▶ Given data:

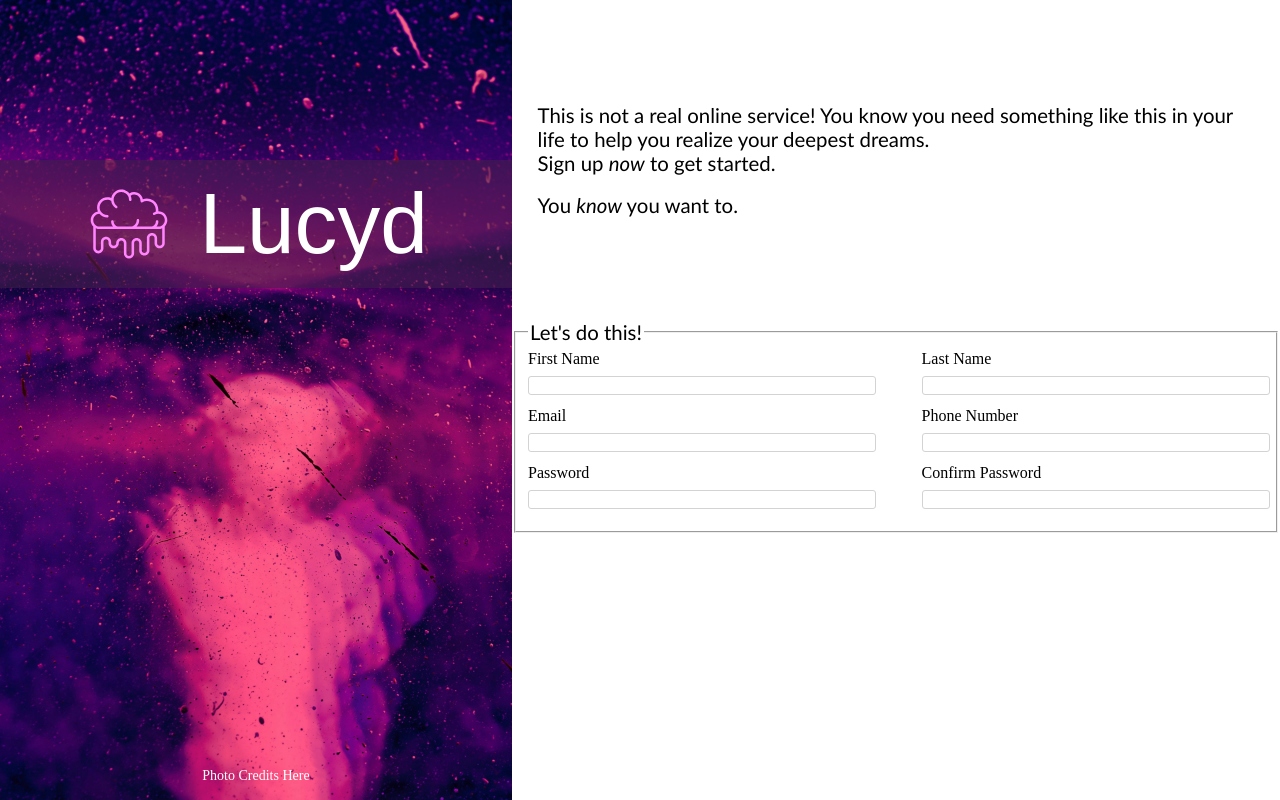
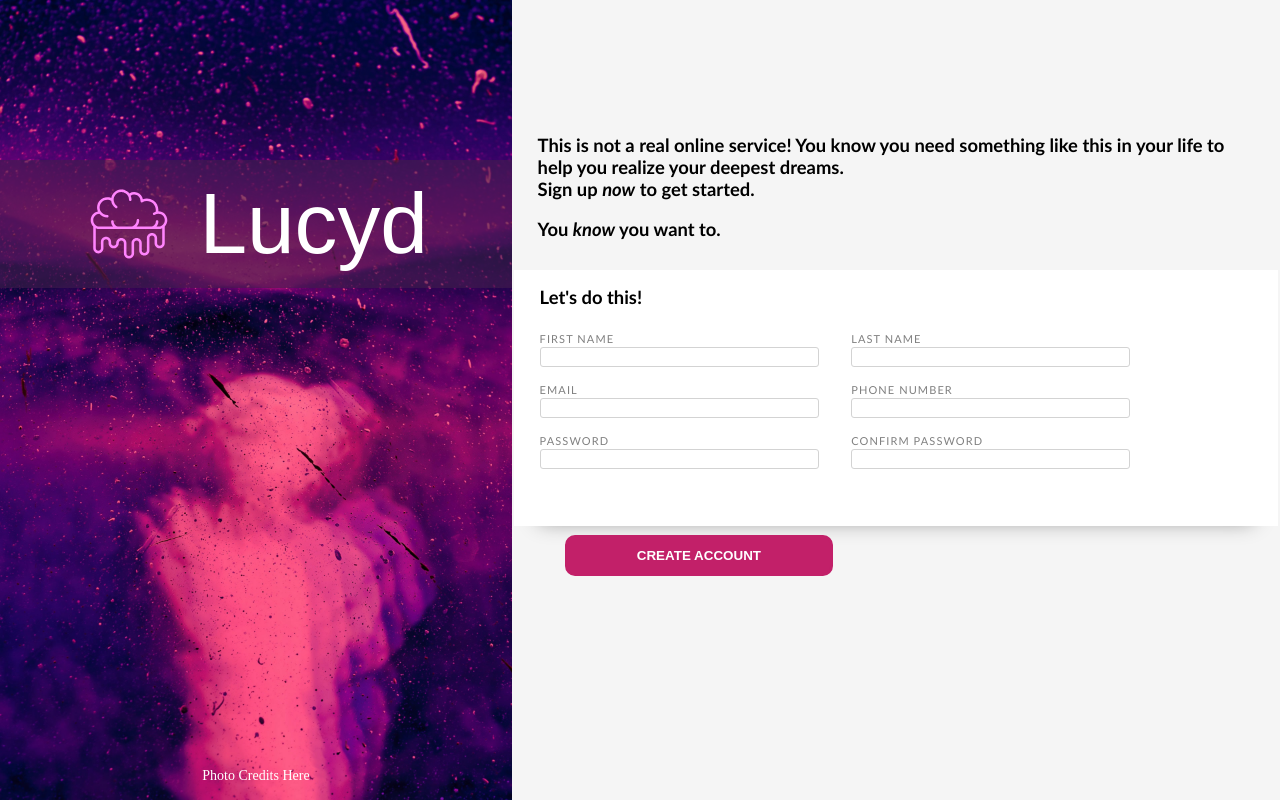
Before and after one commit to justin-gallo/signUpForm, a plain HTML site: page index.html in a window 1280 px wide. Drawn offline with Linux system fonts and the light colour scheme; a web font is replaced by a local one.

Commit message:
Refined header & form styles to better match reference photo. Added significant styling to form elements.

```diff
--- a/index.html
+++ b/index.html
@@ -22,39 +22,41 @@
             <p>Sign up <em>now</em> to get started.</p>
             <p>You <em>know</em> you want to.</p>
         </div>
-        <form action="example.com/path" method="post" class="form">
-            <fieldset>
+        <form action="example.com/path" method="post">
+            <fieldset class="fieldset">
                 <legend>Let's do this!</legend>
+                <h2>Let's do this!</h2>
                 <div class="form-row">
                     <div class="form-item"">
-                        <label for="first_name">First Name</label>
+                        <label for="first_name">FIRST NAME</label>
                         <input type="text" id="first_name" name="first_name">
                     </div>
                     <div class="form-item">
-                        <label for="last_name">Last Name</label>
+                        <label for="last_name">LAST NAME</label>
                         <input type="text" id="last_name" name="last_name">
                     </div>
                 </div>
                 <div class="form-row">
                     <div class="form-item">
-                        <label for="email">Email</label>
+                        <label for="email">EMAIL</label>
                         <input type="email" id="email" name="email">
                     </div>
                     <div class="form-item">
-                        <label for="phone">Phone Number</label>
+                        <label for="phone">PHONE NUMBER</label>
                         <input type="text" name="phone" id="phone">
                     </div>
                 </div>
                 <div class="form-row">
                     <div class="form-item">
-                        <label for="password">Password</label>
+                        <label for="password">PASSWORD</label>
                         <input type="password" name="password" id="password">
                     </div>
                     <div class="form-item">
-                        <label for="confirm-password">Confirm Password</label>
+                        <label for="confirm-password">CONFIRM PASSWORD</label>
                         <input type="password" name="confirm-password" id="confirm-password">
                     </div>
                 </div>
+                <button type="submit">CREATE ACCOUNT</button>
             </fieldset>
          </form>
     </div>
--- a/styles.css
+++ b/styles.css
@@ -65,20 +65,22 @@ body {
     height: 100vh;
     display: flex;
     flex-direction: column;
+    background-color: rgb(245, 245, 245);
 }
 
 .headerContainer {
     width: 100%;
-    height: 40vh;
-    background-color: white;
+    height: 30vh;
+    background-color: rgb(245, 245, 245);
     color: black;
-    font-size: calc(14px + 0.5vw);
-    font-weight: 550;
+    font-size: calc(12px + 0.5vw);
+    font-weight: 600;
     font-family:'Trebuchet MS', 'Lucida Sans Unicode', 'Lucida Grande', 'Lucida Sans', Arial, sans-serif;
     display: flex;
     flex-direction: column;
-    justify-content: center;
+    justify-content: flex-end;
     align-items: flex-start;
+    padding-bottom: 30px;
 }
 
 p {
@@ -90,25 +92,31 @@ p {
     padding-top: calc(14px + 0.5vh);
 }
 
-.form {
-    width: 100%;
-    height: 60vh;
+.fieldset {
+    height: 32vh;
     background-color: white;
+    display: flex;
+    flex-direction: column;
+    justify-content: flex-start;
+    gap: 2vh;
+    border: 0;
+    padding:0;
+    box-shadow: rgba(0, 0, 0, 0.45) 0px 20px 20px -25px;
 }
 
 .form-row {
     display: flex;
-    justify-content: space-around;
-    margin-bottom: 12px;
-    gap: 4vw;
-    width: 100%;
+    justify-content: flex-start;
+    margin-right: 12vw;
+    margin-left: 2vw;
+    gap: 3vw;
 }
 
 .form-item {
     display: flex;
     flex-direction: column;
-    gap: 1vh;
     width: 100%;
+    gap: 2px;
 }
 
 .form-item input[type='text'] {
@@ -116,6 +124,7 @@ p {
     border: 1px solid lightgray;
     border-radius: 3px;
     width: 100%;
+    height: 16px;
 }
 
 .form-item input[type='email'] {
@@ -123,6 +132,7 @@ p {
     border: 1px solid lightgray;
     border-radius: 3px;
     width: 100%;
+    height: 16px;
 }
 
 .form-item input[type='password'] {
@@ -130,10 +140,45 @@ p {
     border: 1px solid lightgray;
     border-radius: 3px;
     width: 100%;
+    height: 16px;
+}
+
+.form-item input, label {
+    font-family:'Trebuchet MS', 'Lucida Sans Unicode', 'Lucida Grande', 'Lucida Sans', Arial, sans-serif;
+    font-size: 12px;
+    color: black;
+}
+
+label {
+    font-family:'Trebuchet MS', 'Lucida Sans Unicode', 'Lucida Grande', 'Lucida Sans', Arial, sans-serif;
+    font-size: 11px;
+    color: gray;
+    letter-spacing: 0.1em;
 }
 
 legend {
-    font-size: calc(14px + 0.5vw);
-    font-weight: 550;
+    display: none;
+}
+
+h2 {
+    font-size: calc(12px + 0.5vw);
+    font-weight: 600;
+    margin-left: 2vw;
+    margin-bottom: 8px;
+    margin-top: 16px;
     font-family:'Trebuchet MS', 'Lucida Sans Unicode', 'Lucida Grande', 'Lucida Sans', Arial, sans-serif;
 }
+
+button {
+    width: 35%;
+    margin: 50px 0 0 4vw;
+    font-size: calc(7px + 0.5vw);
+    font-weight: 600;
+    padding-left: 6px;
+    padding-right: 6px;
+    padding-top: 10px;
+    padding-bottom: 10px;
+    background-color: #c22069;
+    color: white;
+    border: 3px solid #c22069;
+    border-radius: 10px;
```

▶ Task goal: Go through the entries above and copy every line containing "confirm".

▶ Task output:
-                        <label for="confirm-password">Confirm Password</label>
+                        <label for="confirm-password">CONFIRM PASSWORD</label>
                         <input type="password" name="confirm-password" id="confirm-password">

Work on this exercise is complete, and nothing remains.